AIM OF THE TASK – Look for "meta" in the records and copy every line that has it.

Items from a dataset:
* * * * *

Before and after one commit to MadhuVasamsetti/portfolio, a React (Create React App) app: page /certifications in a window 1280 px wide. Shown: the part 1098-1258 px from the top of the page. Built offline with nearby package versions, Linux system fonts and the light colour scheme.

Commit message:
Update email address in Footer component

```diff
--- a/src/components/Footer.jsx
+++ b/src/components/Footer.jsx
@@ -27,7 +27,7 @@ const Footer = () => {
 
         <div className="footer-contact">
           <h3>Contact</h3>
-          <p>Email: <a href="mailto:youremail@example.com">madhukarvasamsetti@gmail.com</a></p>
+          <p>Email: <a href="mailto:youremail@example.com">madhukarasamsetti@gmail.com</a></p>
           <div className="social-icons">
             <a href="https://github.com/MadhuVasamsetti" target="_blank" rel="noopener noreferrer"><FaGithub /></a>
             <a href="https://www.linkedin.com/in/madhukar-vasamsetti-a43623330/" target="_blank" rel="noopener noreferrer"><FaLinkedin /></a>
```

* * * * *

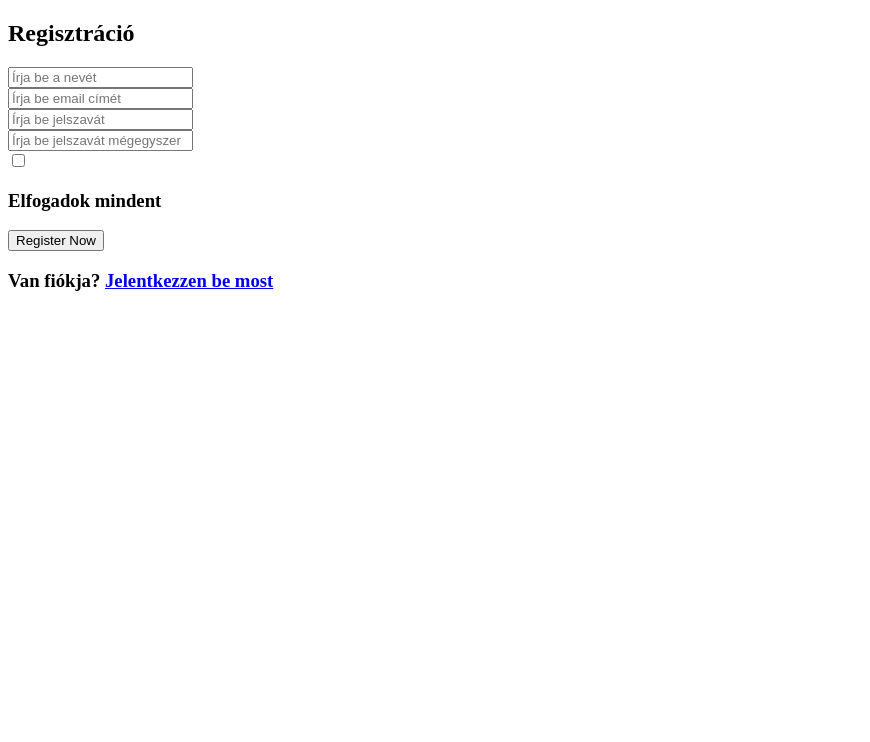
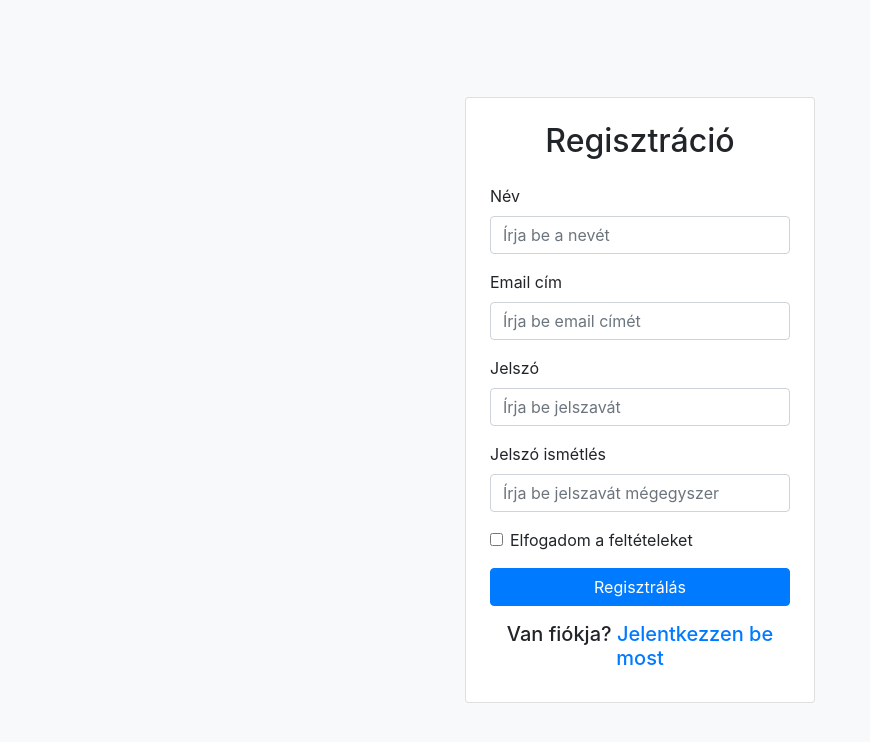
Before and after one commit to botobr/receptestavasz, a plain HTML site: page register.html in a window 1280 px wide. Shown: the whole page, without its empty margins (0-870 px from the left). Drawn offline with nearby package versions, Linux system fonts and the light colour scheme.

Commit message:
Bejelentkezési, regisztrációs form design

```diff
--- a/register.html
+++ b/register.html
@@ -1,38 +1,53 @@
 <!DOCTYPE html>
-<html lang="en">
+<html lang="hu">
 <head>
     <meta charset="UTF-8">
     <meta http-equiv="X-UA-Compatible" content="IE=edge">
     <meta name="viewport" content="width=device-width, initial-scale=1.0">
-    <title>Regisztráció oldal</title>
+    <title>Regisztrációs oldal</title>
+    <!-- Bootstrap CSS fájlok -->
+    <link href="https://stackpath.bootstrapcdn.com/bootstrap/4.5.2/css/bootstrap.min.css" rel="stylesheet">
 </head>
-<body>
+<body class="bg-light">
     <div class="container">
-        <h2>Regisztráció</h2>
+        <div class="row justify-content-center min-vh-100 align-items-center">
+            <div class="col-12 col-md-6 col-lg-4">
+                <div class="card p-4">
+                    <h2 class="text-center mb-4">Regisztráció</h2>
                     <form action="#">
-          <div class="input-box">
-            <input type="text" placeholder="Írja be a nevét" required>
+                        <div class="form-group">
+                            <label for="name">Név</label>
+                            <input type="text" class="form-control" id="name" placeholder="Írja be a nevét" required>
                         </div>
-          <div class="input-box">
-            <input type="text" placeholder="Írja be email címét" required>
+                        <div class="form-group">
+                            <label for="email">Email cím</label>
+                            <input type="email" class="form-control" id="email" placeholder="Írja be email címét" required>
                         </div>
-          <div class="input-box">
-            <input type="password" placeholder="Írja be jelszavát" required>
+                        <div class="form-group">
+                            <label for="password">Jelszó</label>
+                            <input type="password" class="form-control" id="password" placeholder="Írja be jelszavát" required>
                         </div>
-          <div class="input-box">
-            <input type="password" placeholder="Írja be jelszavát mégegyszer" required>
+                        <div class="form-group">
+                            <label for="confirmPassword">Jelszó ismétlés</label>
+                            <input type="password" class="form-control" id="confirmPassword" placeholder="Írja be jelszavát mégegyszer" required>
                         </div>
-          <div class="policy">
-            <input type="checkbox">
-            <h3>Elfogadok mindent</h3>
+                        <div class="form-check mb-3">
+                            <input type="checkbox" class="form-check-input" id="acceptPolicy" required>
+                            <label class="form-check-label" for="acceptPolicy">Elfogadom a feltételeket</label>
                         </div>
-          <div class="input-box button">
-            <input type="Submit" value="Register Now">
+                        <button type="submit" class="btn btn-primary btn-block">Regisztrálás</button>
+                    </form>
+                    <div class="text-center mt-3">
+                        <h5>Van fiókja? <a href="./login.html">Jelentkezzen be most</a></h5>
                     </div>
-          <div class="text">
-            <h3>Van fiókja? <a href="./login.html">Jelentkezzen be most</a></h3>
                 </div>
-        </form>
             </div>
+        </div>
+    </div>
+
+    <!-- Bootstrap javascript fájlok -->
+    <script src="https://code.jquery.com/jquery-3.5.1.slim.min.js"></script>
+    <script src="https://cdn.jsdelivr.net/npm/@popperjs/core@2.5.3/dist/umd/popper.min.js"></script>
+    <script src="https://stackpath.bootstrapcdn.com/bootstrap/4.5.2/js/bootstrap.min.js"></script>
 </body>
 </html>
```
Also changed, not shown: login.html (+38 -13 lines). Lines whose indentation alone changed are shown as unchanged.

* * * * *

RESPONSE BOX –
     <meta charset="UTF-8">
     <meta http-equiv="X-UA-Compatible" content="IE=edge">
     <meta name="viewport" content="width=device-width, initial-scale=1.0">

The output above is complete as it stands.